I just introduced you to Kylie, now let’s meet her brother Ezra, played by the rockin’ Lee Vander Beogh.
Ezra Fremont is a major supporting character. As I said before, Kylie and Ezra come from separate biological family backgrounds, and were adopted at young ages by a mysterious preacher, Jonas Fremont, who was reportedly murdered several years prior to Mark of the Veil while street preaching.
Ezra is the kind of guy you’d want to have a beer with. He could care less about politics, traditions, religion… All he cares about are people. When Kylie starts turning their independent news site away from a focus on positive community outreach to a more combative tone against a rising local politician, their normal sibling rivalry jumps up a few notches. Kylie is the face of the site, and Ezra’s always felt a little bit pushed out of the spotlight by his beautiful sister; now he feels like she’s losing her focus and taking him with her. Ultimately, though, his concern comes not out of rivalry, but a fierce protective instinct. He lost his father, he’s not going to lose his sister. And inviting conflict worries him that danger might be just around the corner.
In the midst of this, Ezra is also dealing with another woman in his life, his on-again-off-again girlfriend, Bree, a firecracker of a woman. Even though Ezra doesn’t care about debating issues, and in spite of his problems with God, deep down, his past faith is still fighting for his heart. As such, he and Bree had never slept together… until one night, when they were careless. Ezra freaked out and instantly shut the relationship down for good, wounding Bree immensely. So, when we first encounter Ezra, he’s being yelled at by both of the women in his life at once.
Lee Vander Boegh also instantly struck me as a man you’d want to have a beer with (though beer itself… yuck, sorry, can’t stand the taste). He came in for a reading about a month ago, for both James and Ezra. As soon as he started reading for James, I knew he wasn’t that character, but when he read for Ezra, he intrigued me. I liked what he brought to the character.
I had a number of others read for the part after Lee came in, and I decided to give Lee a callback.

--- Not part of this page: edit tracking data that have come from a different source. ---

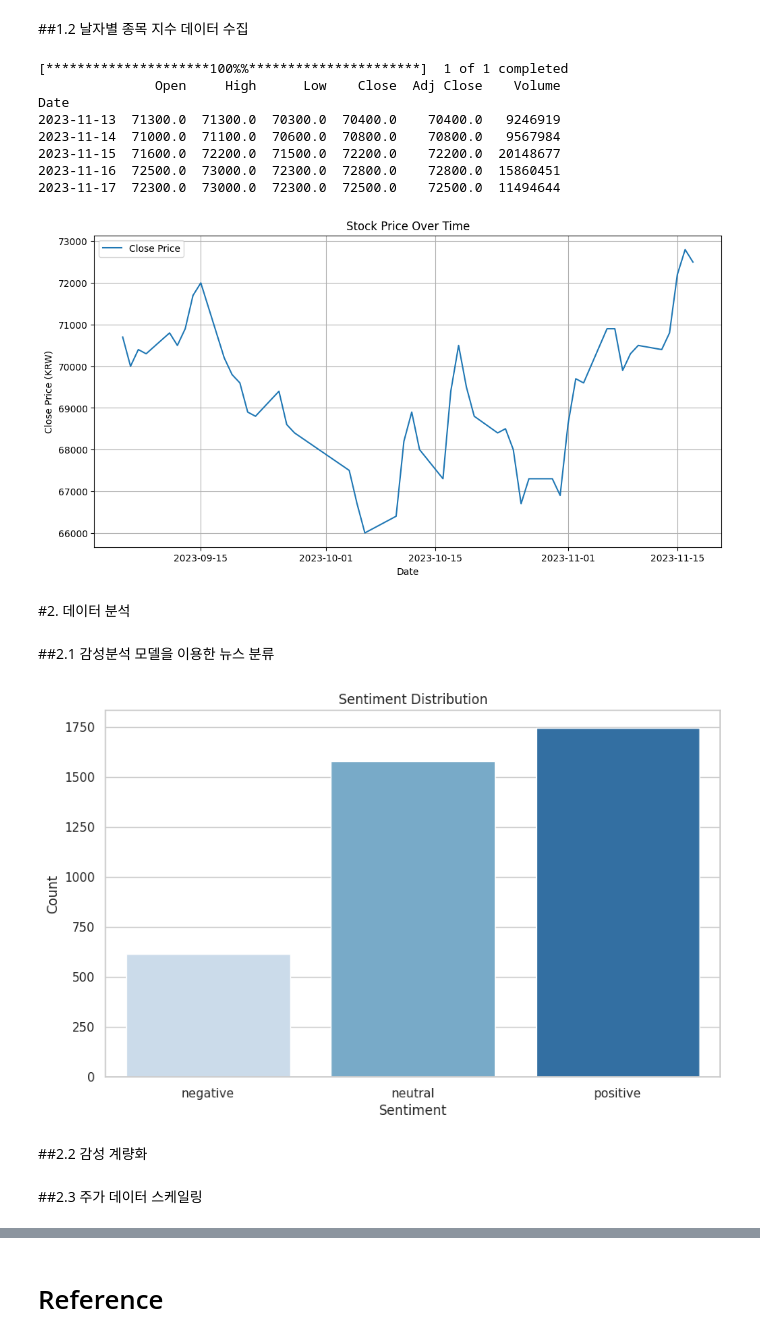
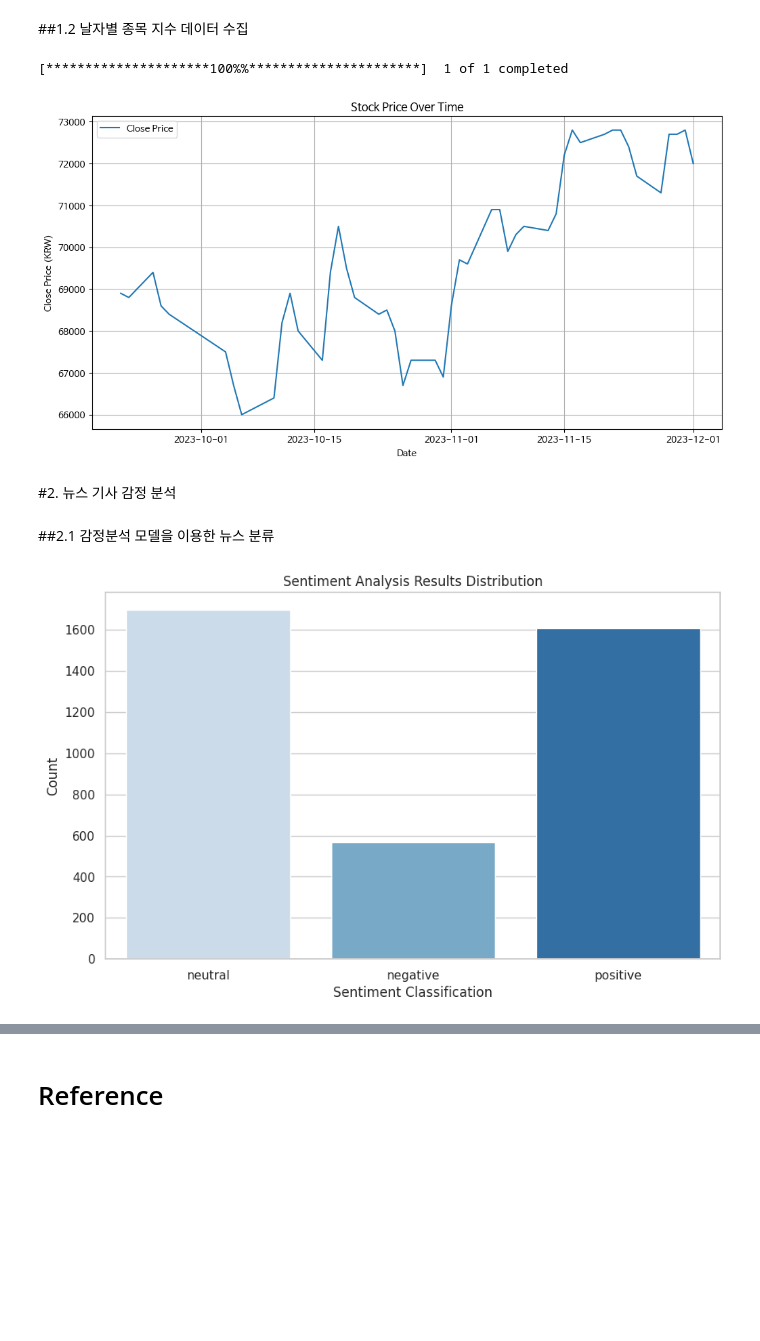
Before and after one commit to yeseong9769/BigData-Project-Stock, a Jupyter notebook: 빅데이터_프로젝트.ipynb, the cells around one changed output, grey strips where cells are left out. Cells and saved outputs as stored; diff of their text form; code cells hidden in the pictures; blank space fills up the shorter version.

```diff
--- a/빅데이터_프로젝트.ipynb
+++ b/빅데이터_프로젝트.ipynb
@@ -3,3 +28,7 @@
+# %%
+fm.fontManager.ttflist.insert(0, fm.FontEntry(fname=r'/usr/share/fonts/truetype/nanum/NanumBarunGothic.ttf', name='NanumGothic'))
+plt.rcParams['font.family'] = 'NanumGothic'
+plt.rcParams['axes.unicode_minus'] = False
 # %% [markdown]
 # 1. 데이터 수집, 가공, 정제
 # %% [markdown]
@@ -119,14 +141,12 @@ else:
 # %% [markdown]
 ##1.2 날자별 종목 지수 데이터 수집
 # %%
-import yfinance as yf
-import matplotlib.pyplot as plt
+# 야후 Finace에서 종목 지수 데이터 수집
+stock_df = yf.download(stock_code + ".KS", start=start_date.strftime("%Y-%m-%d"), end=datetime.datetime.today())
 
-df = yf.download(stock_code + ".KS", start=start_date.strftime("%Y-%m-%d"), end=datetime.datetime.today())
-print(df.tail())
-
-plt.figure(figsize=(12,6))
-plt.plot(df['Close'], label='Close Price')
+# 날짜별 종가 추이
+plt.figure(figsize=(12, 6))
+plt.plot(stock_df['Close'], label='Close Price')
 plt.title('Stock Price Over Time')
 plt.xlabel('Date')
 plt.ylabel('Close Price (KRW)')
@@ -135,44 +155,33 @@ plt.grid(True)
 plt.show()
 # %% [output]
 [*********************100%%**********************]  1 of 1 completed
-               Open     High      Low    Close  Adj Close    Volume
-Date
-2023-11-13  71300.0  71300.0  70300.0  70400.0    70400.0   9246919
-2023-11-14  71000.0  71100.0  70600.0  70800.0    70800.0   9567984
-2023-11-15  71600.0  72200.0  71500.0  72200.0    72200.0  20148677
-2023-11-16  72500.0  73000.0  72300.0  72800.0    72800.0  15860451
-2023-11-17  72300.0  73000.0  72300.0  72500.0    72500.0  11494644
-[figure, old version]
+[figure, new version]
 # %% [markdown]
-#2. 데이터 분석
+#2. 뉴스 기사 감정 분석
 # %% [markdown]
-##2.1 감성분석 모델을 이용한 뉴스 분류
+##2.1 감정분석 모델을 이용한 뉴스 분류
+# %%
+# KR-FinBert-SC 금융 뉴스 분석 모델(서울대학교 컴퓨터언어학_자연어처리 연구실 개발)을 이용한 감정 분석
+sentiment_pipe = pipeline(model='snunlp/KR-FinBert-SC')
+
+# 뉴스 데이터 읽어오기
+news_df = pd.read_csv(file_path)
+headline = news_df['Title'].tolist()
+
+# 감정 분석 실행
+senti_result_df = pd.DataFrame(sentiment_pipe(headline))
+news_df['Senti'] = senti_result_df['label']
+news_df['Score'] = senti_result_df['score']
 # %%
-!pip install transformers
-from transformers import pipeline
-import seaborn as sns
-
-sentiment_pipe = pipeline(model='snunlp/KR-FinBert-SC')
-
-df = pd.read_csv(file_path)
-headline = df['기사제목'].tolist()
-
-senti_headline = pd.DataFrame(sentiment_pipe(headline))
-df.set_index('date')
-df['senti'] = senti_headline['label']
-df['sentiscore'] = senti_headline['score']
-
-df.to_csv(file_path)
-
+# 긍정, 부정, 중립으로 분석된 결과의 분포 시각화
+sns.set_theme(font='NanumGothic')
 sns.set(style="whitegrid")
 
 plt.figure(figsize=(10, 6))
-sns.countplot(x='senti', data=df, palette='Blues')
-plt.title('Sentiment Distribution')
-plt.xlabel('Sentiment')
+sns.countplot(x='Senti', data=news_df, palette='Blues')
+plt.title('Sentiment Analysis Results Distribution')
+plt.xlabel('Sentiment Classification')
 plt.ylabel('Count')
 plt.show()
 # %% [output]
-[figure, old version]
+[figure, new version]
-# %% [markdown]
-##2.2 감성 계량화
@@ -185,2 +187,0 @@ plt.show()
-# %% [markdown]
-##2.3 주가 데이터 스케일링
```
Also changed, not shown: parts of 12 cells of this notebook, 2 other files.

We spent about 30 minutes in the room, and instead of having him just read the parts like an audition, I treated the callback as a directing/acting exercise, to see how readily he could change it up.
He changed it up really well, and in every instance, pushed himself to portray different thoughts. I really, really enjoyed the callback session. So much that I put the whole thing on YouTube, and am concluding this post with it here.
Stay tuned! More announcements to come.